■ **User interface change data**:

+---+

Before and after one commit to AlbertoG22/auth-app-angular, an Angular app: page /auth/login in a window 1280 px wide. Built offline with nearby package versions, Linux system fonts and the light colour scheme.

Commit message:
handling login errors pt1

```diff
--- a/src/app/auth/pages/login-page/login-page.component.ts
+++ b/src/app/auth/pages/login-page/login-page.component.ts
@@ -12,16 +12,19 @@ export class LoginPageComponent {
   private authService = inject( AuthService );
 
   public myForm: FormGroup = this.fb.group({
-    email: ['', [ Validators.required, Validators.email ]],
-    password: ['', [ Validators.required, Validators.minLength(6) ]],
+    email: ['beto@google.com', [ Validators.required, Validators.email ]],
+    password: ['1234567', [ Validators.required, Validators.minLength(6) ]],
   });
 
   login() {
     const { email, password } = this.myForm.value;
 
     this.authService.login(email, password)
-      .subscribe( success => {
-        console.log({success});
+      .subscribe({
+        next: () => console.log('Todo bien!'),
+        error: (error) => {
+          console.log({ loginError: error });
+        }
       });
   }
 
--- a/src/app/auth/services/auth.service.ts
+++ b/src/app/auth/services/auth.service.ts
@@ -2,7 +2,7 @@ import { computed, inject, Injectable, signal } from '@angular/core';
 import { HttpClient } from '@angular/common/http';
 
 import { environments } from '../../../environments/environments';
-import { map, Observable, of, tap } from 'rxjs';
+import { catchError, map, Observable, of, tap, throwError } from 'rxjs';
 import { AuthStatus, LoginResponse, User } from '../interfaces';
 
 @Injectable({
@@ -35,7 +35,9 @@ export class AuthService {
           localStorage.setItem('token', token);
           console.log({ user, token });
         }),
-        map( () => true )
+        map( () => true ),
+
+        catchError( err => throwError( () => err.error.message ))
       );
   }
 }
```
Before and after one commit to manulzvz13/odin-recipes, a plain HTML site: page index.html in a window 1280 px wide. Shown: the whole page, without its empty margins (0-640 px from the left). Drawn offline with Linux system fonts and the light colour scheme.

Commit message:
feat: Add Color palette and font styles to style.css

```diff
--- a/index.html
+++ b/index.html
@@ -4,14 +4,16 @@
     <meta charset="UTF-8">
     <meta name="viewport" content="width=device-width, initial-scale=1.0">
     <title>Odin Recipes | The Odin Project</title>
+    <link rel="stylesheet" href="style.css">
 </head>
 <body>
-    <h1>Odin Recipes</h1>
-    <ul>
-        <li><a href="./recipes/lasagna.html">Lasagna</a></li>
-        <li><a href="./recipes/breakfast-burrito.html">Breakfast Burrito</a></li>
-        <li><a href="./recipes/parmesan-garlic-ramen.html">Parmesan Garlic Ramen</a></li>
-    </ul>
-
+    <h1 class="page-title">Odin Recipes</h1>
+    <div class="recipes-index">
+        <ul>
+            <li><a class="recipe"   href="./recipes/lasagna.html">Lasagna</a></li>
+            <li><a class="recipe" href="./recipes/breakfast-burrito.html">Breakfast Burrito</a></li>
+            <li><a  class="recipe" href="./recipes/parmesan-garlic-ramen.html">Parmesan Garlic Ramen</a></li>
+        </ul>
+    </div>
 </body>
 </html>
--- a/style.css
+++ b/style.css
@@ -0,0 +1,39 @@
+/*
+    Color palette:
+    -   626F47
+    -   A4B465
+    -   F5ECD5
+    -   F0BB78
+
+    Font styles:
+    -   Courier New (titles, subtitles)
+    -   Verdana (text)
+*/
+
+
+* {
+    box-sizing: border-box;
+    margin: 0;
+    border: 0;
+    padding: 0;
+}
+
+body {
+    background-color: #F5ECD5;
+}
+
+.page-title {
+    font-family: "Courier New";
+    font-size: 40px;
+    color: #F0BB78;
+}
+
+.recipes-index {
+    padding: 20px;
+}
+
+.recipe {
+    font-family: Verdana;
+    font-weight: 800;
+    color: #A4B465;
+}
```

+---+

■ **HOW TO COMPLETE THIS TASK**:
A word-for-word restatement of the data above is required.

■ **TASK RESULT**:
Before and after one commit to AlbertoG22/auth-app-angular, an Angular app: page /auth/login in a window 1280 px wide. Built offline with nearby package versions, Linux system fonts and the light colour scheme.

Commit message:
handling login errors pt1

```diff
--- a/src/app/auth/pages/login-page/login-page.component.ts
+++ b/src/app/auth/pages/login-page/login-page.component.ts
@@ -12,16 +12,19 @@ export class LoginPageComponent {
   private authService = inject( AuthService );
 
   public myForm: FormGroup = this.fb.group({
-    email: ['', [ Validators.required, Validators.email ]],
-    password: ['', [ Validators.required, Validators.minLength(6) ]],
+    email: ['beto@google.com', [ Validators.required, Validators.email ]],
+    password: ['1234567', [ Validators.required, Validators.minLength(6) ]],
   });
 
   login() {
     const { email, password } = this.myForm.value;
 
     this.authService.login(email, password)
-      .subscribe( success => {
-        console.log({success});
+      .subscribe({
+        next: () => console.log('Todo bien!'),
+        error: (error) => {
+          console.log({ loginError: error });
+        }
       });
   }
 
--- a/src/app/auth/services/auth.service.ts
+++ b/src/app/auth/services/auth.service.ts
@@ -2,7 +2,7 @@ import { computed, inject, Injectable, signal } from '@angular/core';
 import { HttpClient } from '@angular/common/http';
 
 import { environments } from '../../../environments/environments';
-import { map, Observable, of, tap } from 'rxjs';
+import { catchError, map, Observable, of, tap, throwError } from 'rxjs';
 import { AuthStatus, LoginResponse, User } from '../interfaces';
 
 @Injectable({
@@ -35,7 +35,9 @@ export class AuthService {
           localStorage.setItem('token', token);
           console.log({ user, token });
         }),
-        map( () => true )
+        map( () => true ),
+
+        catchError( err => throwError( () => err.error.message ))
       );
   }
 }
```
Before and after one commit to manulzvz13/odin-recipes, a plain HTML site: page index.html in a window 1280 px wide. Shown: the whole page, without its empty margins (0-640 px from the left). Drawn offline with Linux system fonts and the light colour scheme.

Commit message:
feat: Add Color palette and font styles to style.css

```diff
--- a/index.html
+++ b/index.html
@@ -4,14 +4,16 @@
     <meta charset="UTF-8">
     <meta name="viewport" content="width=device-width, initial-scale=1.0">
     <title>Odin Recipes | The Odin Project</title>
+    <link rel="stylesheet" href="style.css">
 </head>
 <body>
-    <h1>Odin Recipes</h1>
-    <ul>
-        <li><a href="./recipes/lasagna.html">Lasagna</a></li>
-        <li><a href="./recipes/breakfast-burrito.html">Breakfast Burrito</a></li>
-        <li><a href="./recipes/parmesan-garlic-ramen.html">Parmesan Garlic Ramen</a></li>
-    </ul>
-
+    <h1 class="page-title">Odin Recipes</h1>
+    <div class="recipes-index">
+        <ul>
+            <li><a class="recipe"   href="./recipes/lasagna.html">Lasagna</a></li>
+            <li><a class="recipe" href="./recipes/breakfast-burrito.html">Breakfast Burrito</a></li>
+            <li><a  class="recipe" href="./recipes/parmesan-garlic-ramen.html">Parmesan Garlic Ramen</a></li>
+        </ul>
+    </div>
 </body>
 </html>
--- a/style.css
+++ b/style.css
@@ -0,0 +1,39 @@
+/*
+    Color palette:
+    -   626F47
+    -   A4B465
+    -   F5ECD5
+    -   F0BB78
+
+    Font styles:
+    -   Courier New (titles, subtitles)
+    -   Verdana (text)
+*/
+
+
+* {
+    box-sizing: border-box;
+    margin: 0;
+    border: 0;
+    padding: 0;
+}
+
+body {
+    background-color: #F5ECD5;
+}
+
+.page-title {
+    font-family: "Courier New";
+    font-size: 40px;
+    color: #F0BB78;
+}
+
+.recipes-index {
+    padding: 20px;
+}
+
+.recipe {
+    font-family: Verdana;
+    font-weight: 800;
+    color: #A4B465;
+}
```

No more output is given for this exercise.